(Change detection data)
※ ※ ※

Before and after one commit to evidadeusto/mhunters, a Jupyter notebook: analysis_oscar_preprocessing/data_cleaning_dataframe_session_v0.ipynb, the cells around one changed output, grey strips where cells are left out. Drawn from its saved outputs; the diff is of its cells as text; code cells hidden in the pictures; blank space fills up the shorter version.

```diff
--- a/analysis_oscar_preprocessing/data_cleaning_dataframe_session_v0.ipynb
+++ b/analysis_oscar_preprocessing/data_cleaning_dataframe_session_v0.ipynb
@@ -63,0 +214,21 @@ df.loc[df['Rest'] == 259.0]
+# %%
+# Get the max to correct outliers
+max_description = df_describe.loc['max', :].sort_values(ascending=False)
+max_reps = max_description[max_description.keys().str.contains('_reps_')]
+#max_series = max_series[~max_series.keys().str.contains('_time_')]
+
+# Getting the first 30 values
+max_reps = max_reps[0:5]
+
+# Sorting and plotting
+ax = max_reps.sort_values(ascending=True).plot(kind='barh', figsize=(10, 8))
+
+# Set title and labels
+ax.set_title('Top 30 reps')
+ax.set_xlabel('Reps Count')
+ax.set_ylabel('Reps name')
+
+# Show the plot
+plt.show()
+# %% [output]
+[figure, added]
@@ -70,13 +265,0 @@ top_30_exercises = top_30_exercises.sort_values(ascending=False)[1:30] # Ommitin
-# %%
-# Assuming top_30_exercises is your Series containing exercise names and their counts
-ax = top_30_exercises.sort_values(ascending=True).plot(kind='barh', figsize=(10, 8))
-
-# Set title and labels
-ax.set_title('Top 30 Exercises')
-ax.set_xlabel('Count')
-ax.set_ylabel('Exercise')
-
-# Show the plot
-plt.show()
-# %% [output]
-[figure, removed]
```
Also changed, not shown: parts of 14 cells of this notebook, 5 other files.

※ ※ ※

[Task item]
Extract the entries above verbatim.

[Written response]
Before and after one commit to evidadeusto/mhunters, a Jupyter notebook: analysis_oscar_preprocessing/data_cleaning_dataframe_session_v0.ipynb, the cells around one changed output, grey strips where cells are left out. Drawn from its saved outputs; the diff is of its cells as text; code cells hidden in the pictures; blank space fills up the shorter version.

```diff
--- a/analysis_oscar_preprocessing/data_cleaning_dataframe_session_v0.ipynb
+++ b/analysis_oscar_preprocessing/data_cleaning_dataframe_session_v0.ipynb
@@ -63,0 +214,21 @@ df.loc[df['Rest'] == 259.0]
+# %%
+# Get the max to correct outliers
+max_description = df_describe.loc['max', :].sort_values(ascending=False)
+max_reps = max_description[max_description.keys().str.contains('_reps_')]
+#max_series = max_series[~max_series.keys().str.contains('_time_')]
+
+# Getting the first 30 values
+max_reps = max_reps[0:5]
+
+# Sorting and plotting
+ax = max_reps.sort_values(ascending=True).plot(kind='barh', figsize=(10, 8))
+
+# Set title and labels
+ax.set_title('Top 30 reps')
+ax.set_xlabel('Reps Count')
+ax.set_ylabel('Reps name')
+
+# Show the plot
+plt.show()
+# %% [output]
+[figure, added]
@@ -70,13 +265,0 @@ top_30_exercises = top_30_exercises.sort_values(ascending=False)[1:30] # Ommitin
-# %%
-# Assuming top_30_exercises is your Series containing exercise names and their counts
-ax = top_30_exercises.sort_values(ascending=True).plot(kind='barh', figsize=(10, 8))
-
-# Set title and labels
-ax.set_title('Top 30 Exercises')
-ax.set_xlabel('Count')
-ax.set_ylabel('Exercise')
-
-# Show the plot
-plt.show()
-# %% [output]
-[figure, removed]
```
Also changed, not shown: parts of 14 cells of this notebook, 5 other files.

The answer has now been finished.